**PROBLEM DESCRIPTION:** The expected answer comprises all lines from the entries that contain the string "return".

**THE INPUT:**
%%

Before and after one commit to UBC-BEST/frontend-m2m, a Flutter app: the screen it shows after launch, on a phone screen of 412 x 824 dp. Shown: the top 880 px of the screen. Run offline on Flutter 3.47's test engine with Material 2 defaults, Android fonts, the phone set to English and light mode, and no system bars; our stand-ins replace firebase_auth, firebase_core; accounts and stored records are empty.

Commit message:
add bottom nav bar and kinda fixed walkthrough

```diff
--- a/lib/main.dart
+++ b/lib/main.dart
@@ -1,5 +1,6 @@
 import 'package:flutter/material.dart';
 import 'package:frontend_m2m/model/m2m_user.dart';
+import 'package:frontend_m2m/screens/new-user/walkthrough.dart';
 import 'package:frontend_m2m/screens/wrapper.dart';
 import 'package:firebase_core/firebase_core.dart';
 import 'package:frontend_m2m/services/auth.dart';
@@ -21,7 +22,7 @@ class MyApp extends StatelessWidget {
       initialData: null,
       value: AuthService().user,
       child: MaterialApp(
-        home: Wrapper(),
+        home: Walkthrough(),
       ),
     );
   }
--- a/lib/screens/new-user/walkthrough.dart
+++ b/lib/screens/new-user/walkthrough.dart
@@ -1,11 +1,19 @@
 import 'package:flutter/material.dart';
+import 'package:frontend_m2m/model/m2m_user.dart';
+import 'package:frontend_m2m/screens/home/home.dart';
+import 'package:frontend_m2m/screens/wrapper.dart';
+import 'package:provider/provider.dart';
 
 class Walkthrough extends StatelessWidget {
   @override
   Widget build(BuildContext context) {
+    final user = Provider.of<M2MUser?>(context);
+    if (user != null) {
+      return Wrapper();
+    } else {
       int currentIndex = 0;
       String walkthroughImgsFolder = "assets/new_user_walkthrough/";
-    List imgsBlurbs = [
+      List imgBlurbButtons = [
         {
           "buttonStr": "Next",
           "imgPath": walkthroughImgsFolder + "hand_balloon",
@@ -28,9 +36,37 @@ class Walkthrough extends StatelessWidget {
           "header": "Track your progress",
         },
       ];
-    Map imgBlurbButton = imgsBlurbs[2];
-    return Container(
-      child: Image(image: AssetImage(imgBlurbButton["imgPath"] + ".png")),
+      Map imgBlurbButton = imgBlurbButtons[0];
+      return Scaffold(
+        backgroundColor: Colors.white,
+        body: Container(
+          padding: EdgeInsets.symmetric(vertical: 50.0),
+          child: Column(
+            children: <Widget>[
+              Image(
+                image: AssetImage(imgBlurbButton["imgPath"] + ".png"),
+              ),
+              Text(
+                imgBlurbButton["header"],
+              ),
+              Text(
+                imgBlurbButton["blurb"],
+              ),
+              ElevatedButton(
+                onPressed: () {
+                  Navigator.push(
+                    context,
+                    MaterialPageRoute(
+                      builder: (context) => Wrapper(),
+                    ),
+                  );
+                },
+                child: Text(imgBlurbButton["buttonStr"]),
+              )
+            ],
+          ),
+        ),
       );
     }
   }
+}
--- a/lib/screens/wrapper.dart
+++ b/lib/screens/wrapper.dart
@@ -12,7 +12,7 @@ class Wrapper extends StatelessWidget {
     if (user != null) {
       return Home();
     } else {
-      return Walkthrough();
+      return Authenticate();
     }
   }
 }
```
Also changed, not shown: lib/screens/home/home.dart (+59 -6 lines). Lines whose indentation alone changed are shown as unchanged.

%%

**WRITTEN REPLY:**
+      return Wrapper();
-    return Container(
+      return Scaffold(
       return Home();
-      return Walkthrough();
+      return Authenticate();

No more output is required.